» Task to carry out
Below are the records. State how many of their lines hold the word "config", and add nothing else.

» Listed records

§ §

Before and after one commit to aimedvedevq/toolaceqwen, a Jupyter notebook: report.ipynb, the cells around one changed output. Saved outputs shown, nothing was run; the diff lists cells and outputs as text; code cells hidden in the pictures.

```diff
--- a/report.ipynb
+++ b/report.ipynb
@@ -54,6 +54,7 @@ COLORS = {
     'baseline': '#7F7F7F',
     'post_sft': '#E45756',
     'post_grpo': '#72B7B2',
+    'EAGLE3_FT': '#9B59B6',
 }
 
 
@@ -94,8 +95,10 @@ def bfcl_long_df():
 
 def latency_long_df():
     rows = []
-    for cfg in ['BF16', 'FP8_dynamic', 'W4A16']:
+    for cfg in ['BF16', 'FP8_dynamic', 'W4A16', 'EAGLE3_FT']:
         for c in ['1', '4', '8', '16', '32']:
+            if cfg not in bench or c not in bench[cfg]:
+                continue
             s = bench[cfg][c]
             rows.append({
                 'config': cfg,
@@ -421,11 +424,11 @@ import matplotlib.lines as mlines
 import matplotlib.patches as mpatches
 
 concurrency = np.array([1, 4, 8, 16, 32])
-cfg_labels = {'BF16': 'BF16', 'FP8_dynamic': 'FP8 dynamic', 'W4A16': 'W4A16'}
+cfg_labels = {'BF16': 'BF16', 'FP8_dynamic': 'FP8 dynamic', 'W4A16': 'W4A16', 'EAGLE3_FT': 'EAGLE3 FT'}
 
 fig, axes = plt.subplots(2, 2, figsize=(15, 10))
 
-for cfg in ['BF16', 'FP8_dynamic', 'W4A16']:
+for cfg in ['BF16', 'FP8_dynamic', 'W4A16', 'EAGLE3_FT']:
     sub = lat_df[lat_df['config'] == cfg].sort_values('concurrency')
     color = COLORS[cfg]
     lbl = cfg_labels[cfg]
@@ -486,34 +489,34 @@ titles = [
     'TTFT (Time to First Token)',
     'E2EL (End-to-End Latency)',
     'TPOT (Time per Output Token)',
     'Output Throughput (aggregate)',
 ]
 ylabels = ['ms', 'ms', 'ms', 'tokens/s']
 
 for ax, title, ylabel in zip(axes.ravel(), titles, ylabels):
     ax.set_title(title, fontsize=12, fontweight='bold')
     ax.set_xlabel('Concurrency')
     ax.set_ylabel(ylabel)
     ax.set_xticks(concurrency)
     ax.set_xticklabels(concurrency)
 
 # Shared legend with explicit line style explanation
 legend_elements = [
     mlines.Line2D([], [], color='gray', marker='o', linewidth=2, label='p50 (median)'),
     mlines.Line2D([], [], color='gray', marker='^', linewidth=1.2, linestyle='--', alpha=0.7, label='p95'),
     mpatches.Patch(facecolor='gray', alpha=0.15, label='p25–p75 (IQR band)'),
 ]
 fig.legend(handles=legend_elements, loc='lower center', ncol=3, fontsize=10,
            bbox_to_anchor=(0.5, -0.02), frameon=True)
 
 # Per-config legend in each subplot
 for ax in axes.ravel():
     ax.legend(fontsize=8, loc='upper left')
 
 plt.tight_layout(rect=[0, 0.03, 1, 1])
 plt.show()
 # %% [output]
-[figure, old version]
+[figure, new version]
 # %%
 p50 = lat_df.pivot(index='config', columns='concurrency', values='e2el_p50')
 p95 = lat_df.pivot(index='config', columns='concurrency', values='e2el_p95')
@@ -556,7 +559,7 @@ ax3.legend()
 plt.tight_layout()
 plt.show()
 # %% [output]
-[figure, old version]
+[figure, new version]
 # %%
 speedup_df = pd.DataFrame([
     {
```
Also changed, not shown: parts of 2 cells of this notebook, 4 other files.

§ §

» Expected output
5